Records from a data source:
==================================================
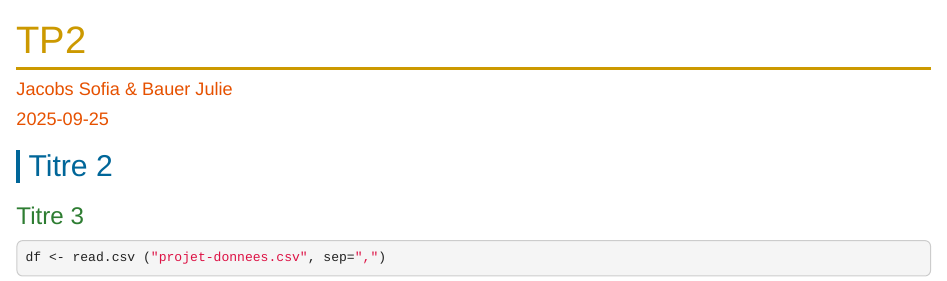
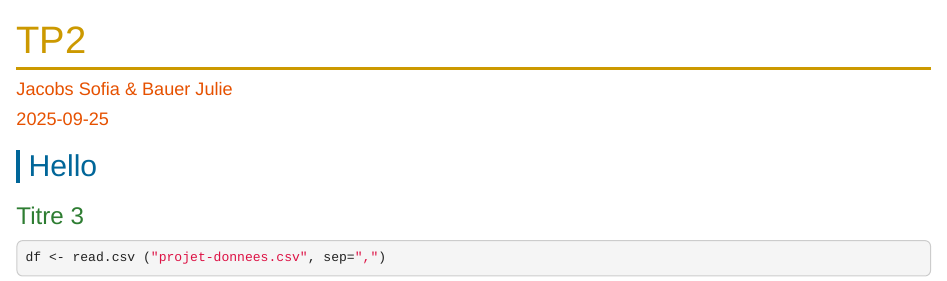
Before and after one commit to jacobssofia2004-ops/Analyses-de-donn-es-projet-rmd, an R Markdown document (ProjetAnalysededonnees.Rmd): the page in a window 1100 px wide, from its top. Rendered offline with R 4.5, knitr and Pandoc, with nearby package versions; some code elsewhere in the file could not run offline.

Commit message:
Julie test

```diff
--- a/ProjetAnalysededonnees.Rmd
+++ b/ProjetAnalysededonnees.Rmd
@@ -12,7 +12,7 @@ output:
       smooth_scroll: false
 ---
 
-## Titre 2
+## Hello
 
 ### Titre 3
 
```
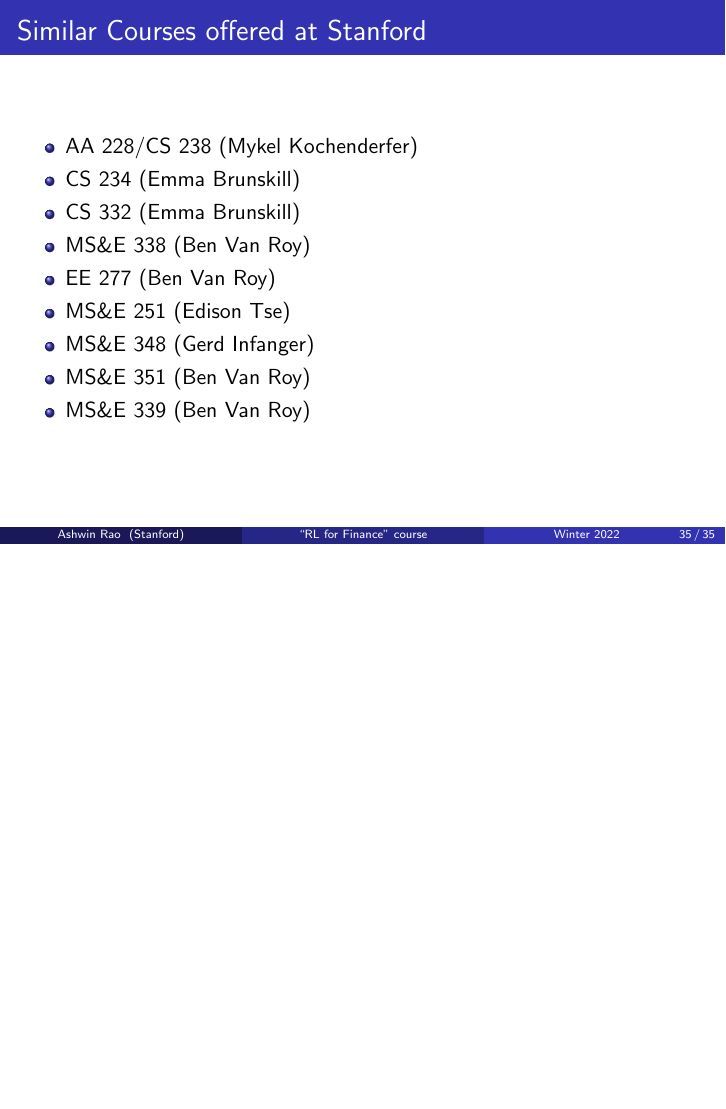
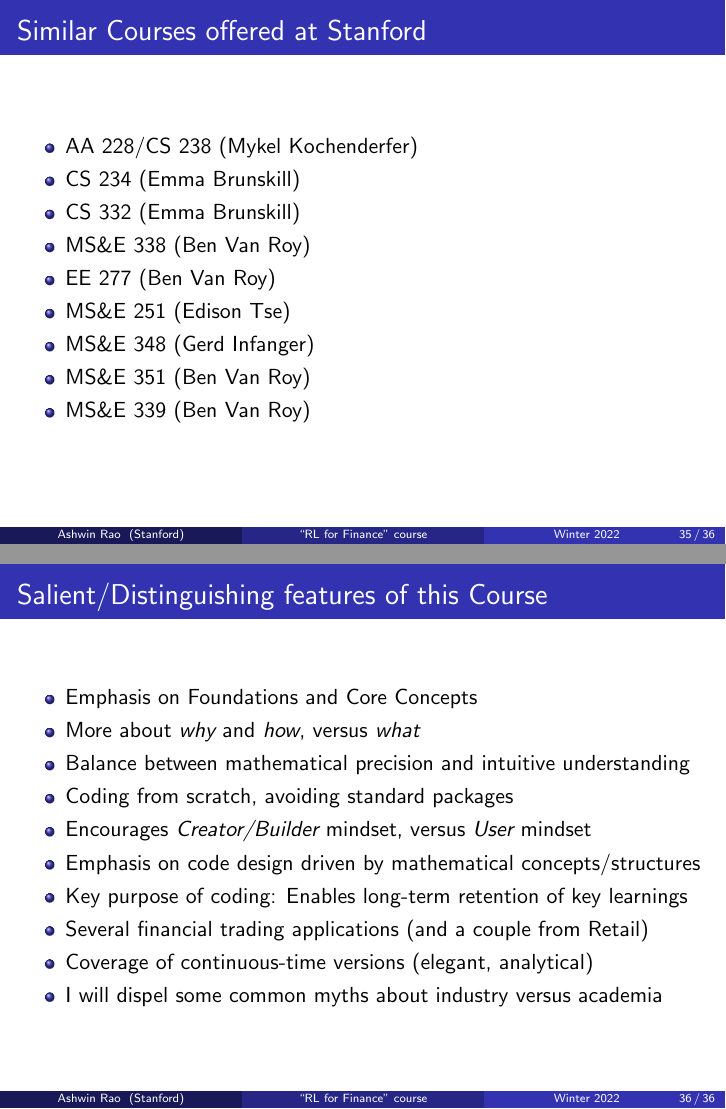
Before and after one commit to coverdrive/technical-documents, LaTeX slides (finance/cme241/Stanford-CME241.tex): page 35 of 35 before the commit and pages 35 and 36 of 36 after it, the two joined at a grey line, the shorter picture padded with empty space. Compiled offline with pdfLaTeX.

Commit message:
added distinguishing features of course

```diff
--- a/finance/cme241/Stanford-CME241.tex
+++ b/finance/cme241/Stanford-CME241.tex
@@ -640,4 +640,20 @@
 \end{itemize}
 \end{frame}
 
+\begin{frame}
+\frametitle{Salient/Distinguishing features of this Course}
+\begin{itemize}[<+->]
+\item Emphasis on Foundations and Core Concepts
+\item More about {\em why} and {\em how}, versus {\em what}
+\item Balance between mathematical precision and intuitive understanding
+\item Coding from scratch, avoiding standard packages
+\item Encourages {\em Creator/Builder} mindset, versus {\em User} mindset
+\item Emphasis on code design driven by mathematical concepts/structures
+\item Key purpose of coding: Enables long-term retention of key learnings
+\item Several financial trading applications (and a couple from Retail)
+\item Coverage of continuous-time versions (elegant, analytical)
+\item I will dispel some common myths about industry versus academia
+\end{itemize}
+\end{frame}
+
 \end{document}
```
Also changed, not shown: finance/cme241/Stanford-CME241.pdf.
==================================================
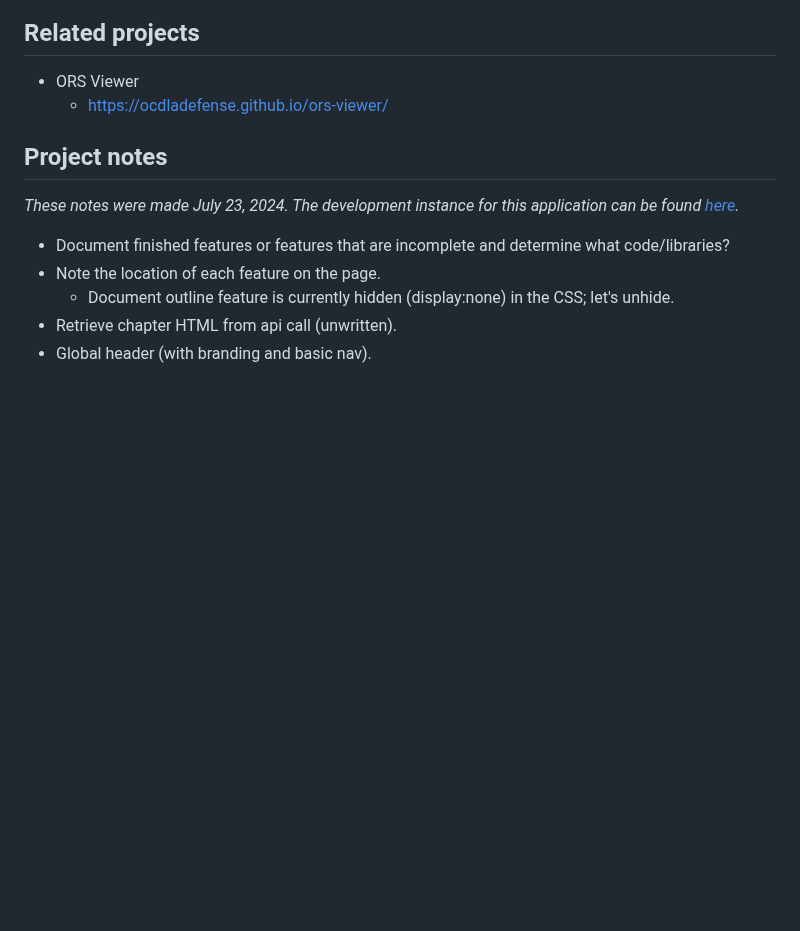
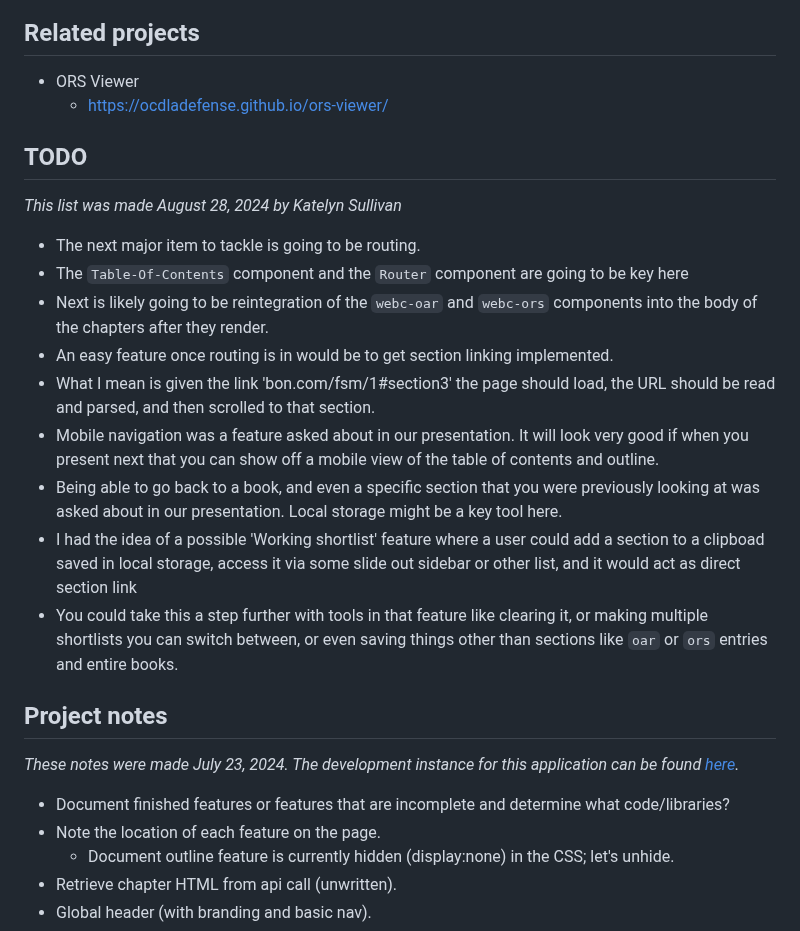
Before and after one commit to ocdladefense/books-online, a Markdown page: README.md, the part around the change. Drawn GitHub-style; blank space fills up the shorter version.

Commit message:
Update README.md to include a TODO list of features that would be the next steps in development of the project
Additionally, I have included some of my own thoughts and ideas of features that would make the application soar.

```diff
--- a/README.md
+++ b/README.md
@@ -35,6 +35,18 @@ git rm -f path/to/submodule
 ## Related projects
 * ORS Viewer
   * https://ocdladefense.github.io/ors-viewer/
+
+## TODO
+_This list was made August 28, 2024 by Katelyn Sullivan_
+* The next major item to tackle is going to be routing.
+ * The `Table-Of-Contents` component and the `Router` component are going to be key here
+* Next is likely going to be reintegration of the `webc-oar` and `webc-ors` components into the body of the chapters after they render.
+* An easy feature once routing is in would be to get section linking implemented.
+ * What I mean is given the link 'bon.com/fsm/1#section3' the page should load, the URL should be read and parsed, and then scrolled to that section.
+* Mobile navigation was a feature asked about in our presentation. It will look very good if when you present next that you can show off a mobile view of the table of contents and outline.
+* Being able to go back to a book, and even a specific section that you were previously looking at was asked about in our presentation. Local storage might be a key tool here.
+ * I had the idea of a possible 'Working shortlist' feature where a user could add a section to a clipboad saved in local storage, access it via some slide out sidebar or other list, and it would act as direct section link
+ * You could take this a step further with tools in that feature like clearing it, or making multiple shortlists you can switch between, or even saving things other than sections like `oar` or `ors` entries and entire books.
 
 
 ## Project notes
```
==================================================
WHAT THE TASK REQUIRES:
Only lines containing the string "versus" belong in the answer; find them in the data above and copy them.

OUTPUT FOR THIS EXERCISE:
+\item More about {\em why} and {\em how}, versus {\em what}
+\item Encourages {\em Creator/Builder} mindset, versus {\em User} mindset
+\item I will dispel some common myths about industry versus academia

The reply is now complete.